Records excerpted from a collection
■ ■ ■ ■

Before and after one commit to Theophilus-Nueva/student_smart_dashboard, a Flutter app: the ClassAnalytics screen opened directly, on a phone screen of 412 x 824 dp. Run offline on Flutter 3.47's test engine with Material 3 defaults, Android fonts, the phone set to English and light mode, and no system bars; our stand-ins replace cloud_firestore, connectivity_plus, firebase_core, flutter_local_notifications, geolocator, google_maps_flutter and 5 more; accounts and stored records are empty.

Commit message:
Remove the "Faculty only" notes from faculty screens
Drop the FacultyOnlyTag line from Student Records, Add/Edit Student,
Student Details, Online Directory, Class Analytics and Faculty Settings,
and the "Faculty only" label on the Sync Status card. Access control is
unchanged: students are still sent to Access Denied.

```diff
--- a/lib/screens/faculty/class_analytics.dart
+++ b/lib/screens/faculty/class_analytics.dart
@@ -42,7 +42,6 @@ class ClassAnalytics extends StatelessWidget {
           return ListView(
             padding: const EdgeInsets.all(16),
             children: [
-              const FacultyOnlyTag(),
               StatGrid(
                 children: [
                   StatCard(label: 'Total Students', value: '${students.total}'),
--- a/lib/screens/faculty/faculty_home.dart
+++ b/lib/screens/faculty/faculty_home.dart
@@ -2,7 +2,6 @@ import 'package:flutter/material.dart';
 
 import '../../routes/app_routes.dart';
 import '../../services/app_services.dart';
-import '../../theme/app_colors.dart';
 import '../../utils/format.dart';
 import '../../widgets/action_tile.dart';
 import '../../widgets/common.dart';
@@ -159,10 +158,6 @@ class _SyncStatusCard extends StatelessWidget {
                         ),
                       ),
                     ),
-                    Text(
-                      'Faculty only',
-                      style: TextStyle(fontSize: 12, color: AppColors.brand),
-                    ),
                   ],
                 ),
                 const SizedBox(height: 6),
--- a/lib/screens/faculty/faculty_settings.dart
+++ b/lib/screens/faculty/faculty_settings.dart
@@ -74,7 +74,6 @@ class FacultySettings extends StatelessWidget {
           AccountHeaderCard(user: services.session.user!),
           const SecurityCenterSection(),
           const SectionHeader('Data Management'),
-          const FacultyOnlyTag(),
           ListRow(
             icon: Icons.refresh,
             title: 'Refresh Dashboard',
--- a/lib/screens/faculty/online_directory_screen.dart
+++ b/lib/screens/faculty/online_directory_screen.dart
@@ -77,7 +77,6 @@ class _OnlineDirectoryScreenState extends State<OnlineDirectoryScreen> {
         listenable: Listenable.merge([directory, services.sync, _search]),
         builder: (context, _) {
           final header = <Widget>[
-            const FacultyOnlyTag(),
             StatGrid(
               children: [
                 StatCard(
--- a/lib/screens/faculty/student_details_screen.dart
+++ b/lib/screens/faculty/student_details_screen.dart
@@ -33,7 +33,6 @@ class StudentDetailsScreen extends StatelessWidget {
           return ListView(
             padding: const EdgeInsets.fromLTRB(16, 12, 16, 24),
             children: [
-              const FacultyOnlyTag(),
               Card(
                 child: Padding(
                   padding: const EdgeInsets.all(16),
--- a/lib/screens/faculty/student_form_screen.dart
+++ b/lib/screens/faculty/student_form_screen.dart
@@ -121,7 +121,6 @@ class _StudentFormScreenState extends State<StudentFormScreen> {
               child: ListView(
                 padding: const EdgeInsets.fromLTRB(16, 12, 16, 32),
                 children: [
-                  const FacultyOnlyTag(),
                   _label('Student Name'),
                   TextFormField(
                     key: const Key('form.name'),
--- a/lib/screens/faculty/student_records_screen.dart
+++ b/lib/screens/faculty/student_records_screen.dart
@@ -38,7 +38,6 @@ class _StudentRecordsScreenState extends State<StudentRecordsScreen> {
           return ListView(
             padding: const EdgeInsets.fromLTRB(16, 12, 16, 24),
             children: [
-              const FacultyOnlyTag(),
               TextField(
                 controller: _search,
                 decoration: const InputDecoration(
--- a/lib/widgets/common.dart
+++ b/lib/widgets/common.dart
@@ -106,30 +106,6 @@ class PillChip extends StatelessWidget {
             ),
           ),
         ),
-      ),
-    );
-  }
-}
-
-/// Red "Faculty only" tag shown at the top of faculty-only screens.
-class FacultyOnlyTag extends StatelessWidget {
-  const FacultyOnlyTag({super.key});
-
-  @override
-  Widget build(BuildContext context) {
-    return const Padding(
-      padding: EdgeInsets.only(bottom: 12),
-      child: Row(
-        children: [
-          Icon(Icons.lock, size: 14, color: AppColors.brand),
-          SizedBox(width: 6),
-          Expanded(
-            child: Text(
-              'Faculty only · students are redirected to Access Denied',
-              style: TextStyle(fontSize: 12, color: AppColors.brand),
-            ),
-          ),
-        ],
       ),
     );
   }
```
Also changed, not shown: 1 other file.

■ ■ ■ ■

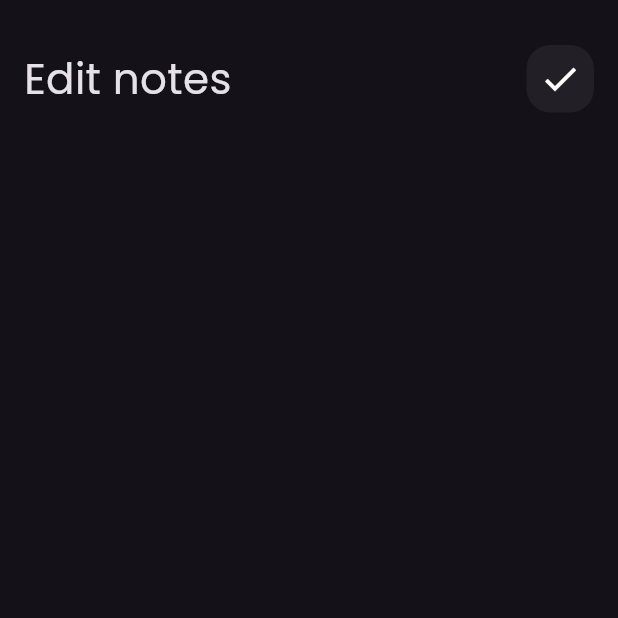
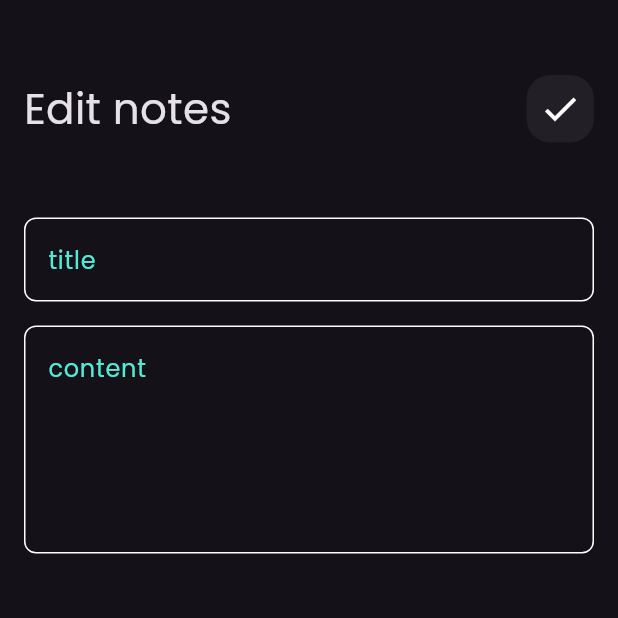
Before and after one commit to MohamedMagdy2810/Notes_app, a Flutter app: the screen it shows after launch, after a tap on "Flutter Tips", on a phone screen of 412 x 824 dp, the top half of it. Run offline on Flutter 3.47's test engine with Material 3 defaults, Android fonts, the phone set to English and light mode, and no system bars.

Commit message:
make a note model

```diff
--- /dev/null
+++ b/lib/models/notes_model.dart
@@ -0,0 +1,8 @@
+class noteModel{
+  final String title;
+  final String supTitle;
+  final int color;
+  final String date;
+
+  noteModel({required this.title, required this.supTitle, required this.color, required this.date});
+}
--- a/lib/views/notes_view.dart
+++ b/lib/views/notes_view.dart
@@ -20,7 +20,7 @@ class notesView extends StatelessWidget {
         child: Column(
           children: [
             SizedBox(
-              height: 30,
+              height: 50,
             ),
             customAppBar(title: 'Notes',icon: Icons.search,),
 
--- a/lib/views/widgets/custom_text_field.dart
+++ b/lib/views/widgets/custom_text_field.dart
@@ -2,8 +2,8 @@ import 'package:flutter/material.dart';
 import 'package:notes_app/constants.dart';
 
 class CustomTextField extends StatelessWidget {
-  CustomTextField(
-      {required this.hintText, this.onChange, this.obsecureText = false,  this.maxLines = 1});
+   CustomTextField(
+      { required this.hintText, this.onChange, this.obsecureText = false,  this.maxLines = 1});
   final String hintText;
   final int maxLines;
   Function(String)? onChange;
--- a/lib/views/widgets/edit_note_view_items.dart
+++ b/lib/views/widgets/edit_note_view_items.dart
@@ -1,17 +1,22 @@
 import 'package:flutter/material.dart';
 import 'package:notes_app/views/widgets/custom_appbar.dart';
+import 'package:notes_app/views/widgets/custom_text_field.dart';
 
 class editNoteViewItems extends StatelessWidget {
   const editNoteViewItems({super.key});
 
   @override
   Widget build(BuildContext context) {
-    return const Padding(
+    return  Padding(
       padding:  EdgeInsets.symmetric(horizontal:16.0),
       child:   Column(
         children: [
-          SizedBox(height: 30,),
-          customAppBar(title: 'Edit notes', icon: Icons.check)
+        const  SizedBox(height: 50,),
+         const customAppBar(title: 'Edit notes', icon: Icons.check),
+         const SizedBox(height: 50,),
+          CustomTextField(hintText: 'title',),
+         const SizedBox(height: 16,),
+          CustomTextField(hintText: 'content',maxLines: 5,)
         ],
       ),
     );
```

■ ■ ■ ■

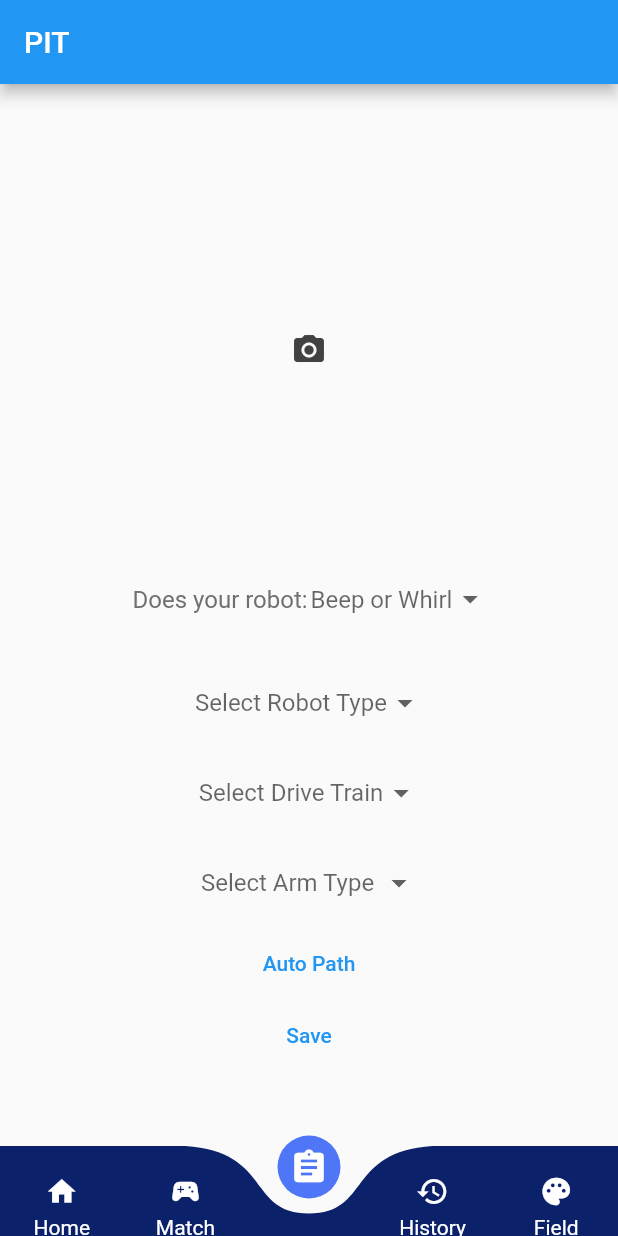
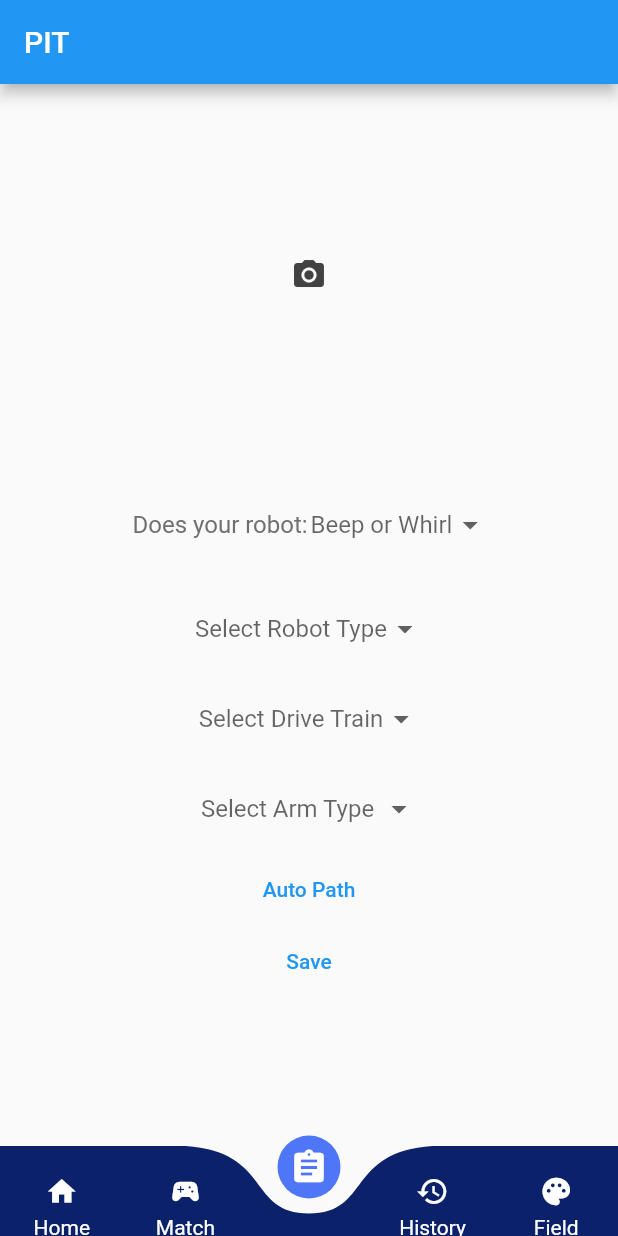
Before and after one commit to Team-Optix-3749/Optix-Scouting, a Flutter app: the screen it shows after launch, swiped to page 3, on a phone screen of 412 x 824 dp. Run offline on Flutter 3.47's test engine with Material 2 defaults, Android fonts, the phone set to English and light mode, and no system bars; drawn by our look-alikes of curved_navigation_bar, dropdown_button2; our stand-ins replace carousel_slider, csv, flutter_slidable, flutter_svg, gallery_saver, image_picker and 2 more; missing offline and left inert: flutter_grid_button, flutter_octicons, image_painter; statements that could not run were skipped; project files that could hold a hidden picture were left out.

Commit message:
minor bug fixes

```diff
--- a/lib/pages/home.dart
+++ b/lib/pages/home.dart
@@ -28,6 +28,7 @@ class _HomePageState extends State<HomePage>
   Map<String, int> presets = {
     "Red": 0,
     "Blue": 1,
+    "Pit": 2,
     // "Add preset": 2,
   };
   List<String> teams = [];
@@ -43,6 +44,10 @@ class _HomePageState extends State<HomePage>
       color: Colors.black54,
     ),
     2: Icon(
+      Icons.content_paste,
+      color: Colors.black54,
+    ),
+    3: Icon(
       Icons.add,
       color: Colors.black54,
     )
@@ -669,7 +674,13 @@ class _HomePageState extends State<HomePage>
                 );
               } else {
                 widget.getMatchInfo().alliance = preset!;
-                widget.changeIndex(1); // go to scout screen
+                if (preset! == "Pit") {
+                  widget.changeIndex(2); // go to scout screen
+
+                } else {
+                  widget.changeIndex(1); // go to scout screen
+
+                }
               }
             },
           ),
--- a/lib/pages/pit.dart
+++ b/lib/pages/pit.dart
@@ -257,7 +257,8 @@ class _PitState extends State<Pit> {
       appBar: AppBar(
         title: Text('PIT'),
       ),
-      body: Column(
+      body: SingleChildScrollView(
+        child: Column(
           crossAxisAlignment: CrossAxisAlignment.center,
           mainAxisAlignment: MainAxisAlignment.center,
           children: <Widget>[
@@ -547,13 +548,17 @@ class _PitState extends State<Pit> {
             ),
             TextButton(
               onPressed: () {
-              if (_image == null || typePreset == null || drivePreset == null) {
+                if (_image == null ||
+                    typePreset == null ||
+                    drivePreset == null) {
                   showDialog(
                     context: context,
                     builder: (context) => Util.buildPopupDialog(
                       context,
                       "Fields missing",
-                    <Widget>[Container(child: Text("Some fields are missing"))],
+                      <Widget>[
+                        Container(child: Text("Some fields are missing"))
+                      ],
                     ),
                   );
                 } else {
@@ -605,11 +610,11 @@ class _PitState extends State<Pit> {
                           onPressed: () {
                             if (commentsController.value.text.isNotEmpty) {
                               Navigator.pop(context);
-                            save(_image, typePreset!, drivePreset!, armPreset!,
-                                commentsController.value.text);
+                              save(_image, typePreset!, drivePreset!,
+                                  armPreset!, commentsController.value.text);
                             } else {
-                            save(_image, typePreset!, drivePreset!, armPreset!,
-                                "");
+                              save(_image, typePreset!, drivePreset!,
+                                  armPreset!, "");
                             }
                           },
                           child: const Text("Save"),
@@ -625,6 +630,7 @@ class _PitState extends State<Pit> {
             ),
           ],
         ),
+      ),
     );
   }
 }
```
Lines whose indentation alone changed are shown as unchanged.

■ ■ ■ ■

Exercise
Return each line of the entries that holds the string "context".

Exercise solution
         builder: (context, _) {
-  Widget build(BuildContext context) {
   Widget build(BuildContext context) {
                     context: context,
                     builder: (context) => Util.buildPopupDialog(
                       context,
                               Navigator.pop(context);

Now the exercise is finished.